Not quite true. The first cellular service in the US was launched by just prior to the January 1, 1984 divestiture of the Regional Bell Operating Companies (RBOCs - the local service providers of telephone service) from AT&T - the long distance provider. The March 6, 1983 launch was by the future RBOC which would become Ameritech. So while technically not AT&T, it was the spawn of AT&T.
And one certainly didn't get cellular service back then because you were tired of being overcharged by AT&T. A normal cellular bill back then was way over $200/month - in 1986 dollars. And that got you maybe 60-70 minutes of air time, and didn't include long distance either.

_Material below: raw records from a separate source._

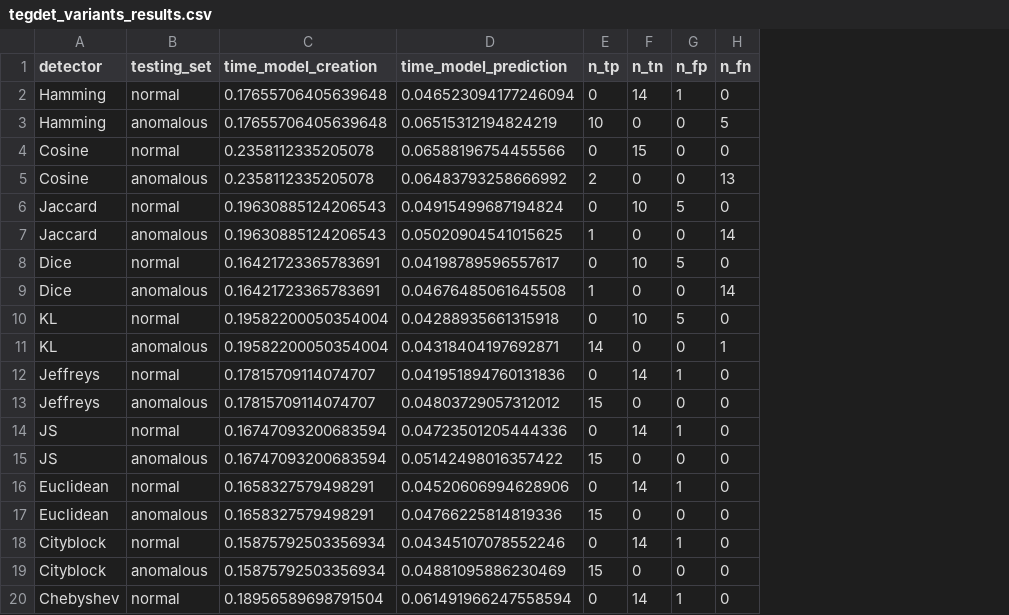
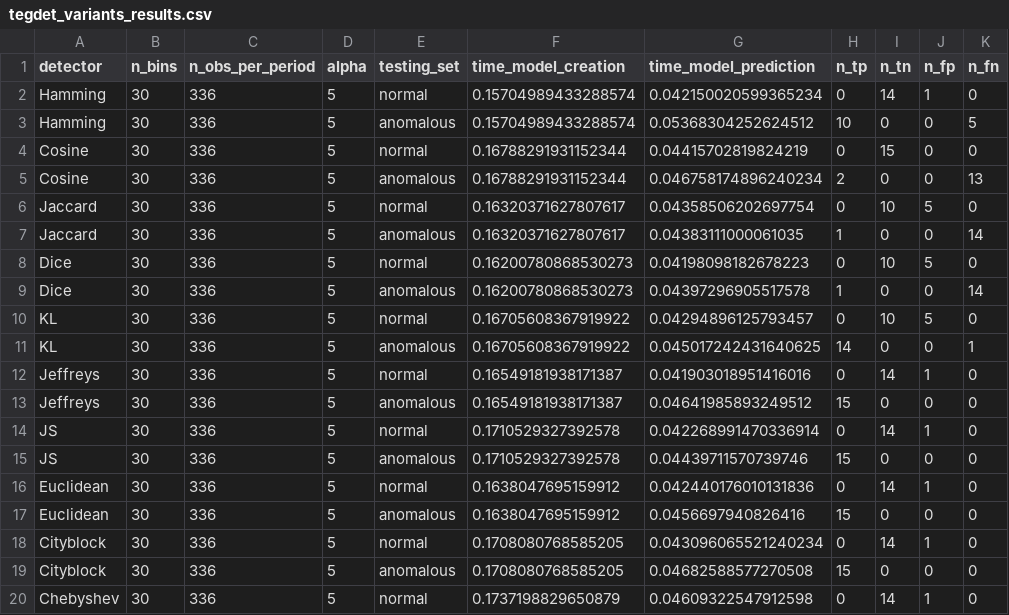
Before and after one commit to DiasporeUnizar/TEG, a CSV file: script_results/tegdet_variants_results.csv, drawn as a sheet; only a part is shown; addresses are those after the commit; the diff covers the shown part only; the diff names each change by its address in the sheet, - before the commit and + after, or states it on an @@ line.

```diff
--- a/script_results/tegdet_variants_results.csv
+++ b/script_results/tegdet_variants_results.csv
+column B (n_bins), rows 2-20: all 30
+column C (n_obs_per_period), rows 2-20: all 336
+column D (alpha), rows 2-20: all 5
-F2:F3 (time_model_creation): 0.17655706405639648
+F2:F3 (time_model_creation): 0.15704989433288574
-G2 (time_model_prediction): 0.046523094177246094
+G2 (time_model_prediction): 0.042150020599365234
-G3 (time_model_prediction): 0.06515312194824219
+G3 (time_model_prediction): 0.05368304252624512
-F4:F5 (time_model_creation): 0.2358112335205078
+F4:F5 (time_model_creation): 0.16788291931152344
-G4 (time_model_prediction): 0.06588196754455566
+G4 (time_model_prediction): 0.04415702819824219
-G5 (time_model_prediction): 0.06483793258666992
+G5 (time_model_prediction): 0.046758174896240234
-F6:F7 (time_model_creation): 0.19630885124206543
+F6:F7 (time_model_creation): 0.16320371627807617
-G6 (time_model_prediction): 0.04915499687194824
+G6 (time_model_prediction): 0.04358506202697754
-G7 (time_model_prediction): 0.05020904541015625
+G7 (time_model_prediction): 0.04383111000061035
-F8:F9 (time_model_creation): 0.16421723365783691
+F8:F9 (time_model_creation): 0.16200780868530273
-G8 (time_model_prediction): 0.04198789596557617
+G8 (time_model_prediction): 0.04198098182678223
-G9 (time_model_prediction): 0.04676485061645508
+G9 (time_model_prediction): 0.04397296905517578
-F10:F11 (time_model_creation): 0.19582200050354004
+F10:F11 (time_model_creation): 0.16705608367919922
-G10 (time_model_prediction): 0.04288935661315918
+G10 (time_model_prediction): 0.04294896125793457
-G11 (time_model_prediction): 0.04318404197692871
+G11 (time_model_prediction): 0.045017242431640625
-F12:F13 (time_model_creation): 0.17815709114074707
+F12:F13 (time_model_creation): 0.16549181938171387
-G12 (time_model_prediction): 0.041951894760131836
+G12 (time_model_prediction): 0.041903018951416016
-G13 (time_model_prediction): 0.04803729057312012
+G13 (time_model_prediction): 0.04641985893249512
-F14:F15 (time_model_creation): 0.16747093200683594
+F14:F15 (time_model_creation): 0.1710529327392578
-G14 (time_model_prediction): 0.04723501205444336
+G14 (time_model_prediction): 0.042268991470336914
-G15 (time_model_prediction): 0.05142498016357422
+G15 (time_model_prediction): 0.04439711570739746
-F16:F17 (time_model_creation): 0.1658327579498291
+F16:F17 (time_model_creation): 0.1638047695159912
-G16 (time_model_prediction): 0.04520606994628906
+G16 (time_model_prediction): 0.042440176010131836
-G17 (time_model_prediction): 0.04766225814819336
+G17 (time_model_prediction): 0.0456697940826416
-F18:F19 (time_model_creation): 0.15875792503356934
+F18:F19 (time_model_creation): 0.1708080768585205
-G18 (time_model_prediction): 0.04345107078552246
+G18 (time_model_prediction): 0.043096065521240234
-G19 (time_model_prediction): 0.04881095886230469
+G19 (time_model_prediction): 0.04682588577270508
-F20 (time_model_creation): 0.18956589698791504
+F20 (time_model_creation): 0.1737198829650879
-G20 (time_model_prediction): 0.061491966247558594
+G20 (time_model_prediction): 0.04609322547912598
```
Also changed, not shown: 74 edited cells elsewhere in this file, script_results/test_detector_comparer_TEG_results.csv, 3 other files.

Back in the day the FCC, through spectrum allocations, mandated that each major future cellular (they weren't called wireless back then) market would be divided into two: the non-incumbent "A" service provider (e.g., like a Cellular One in the NYC metro area) and the incumbent "B" service provider (like NYNEX in this case). So in lots of markets wireless startups were funded by investors who'd make a killing. But in other markets, the non-incumbent carrier was simply another RBOC which was entering into a new territory.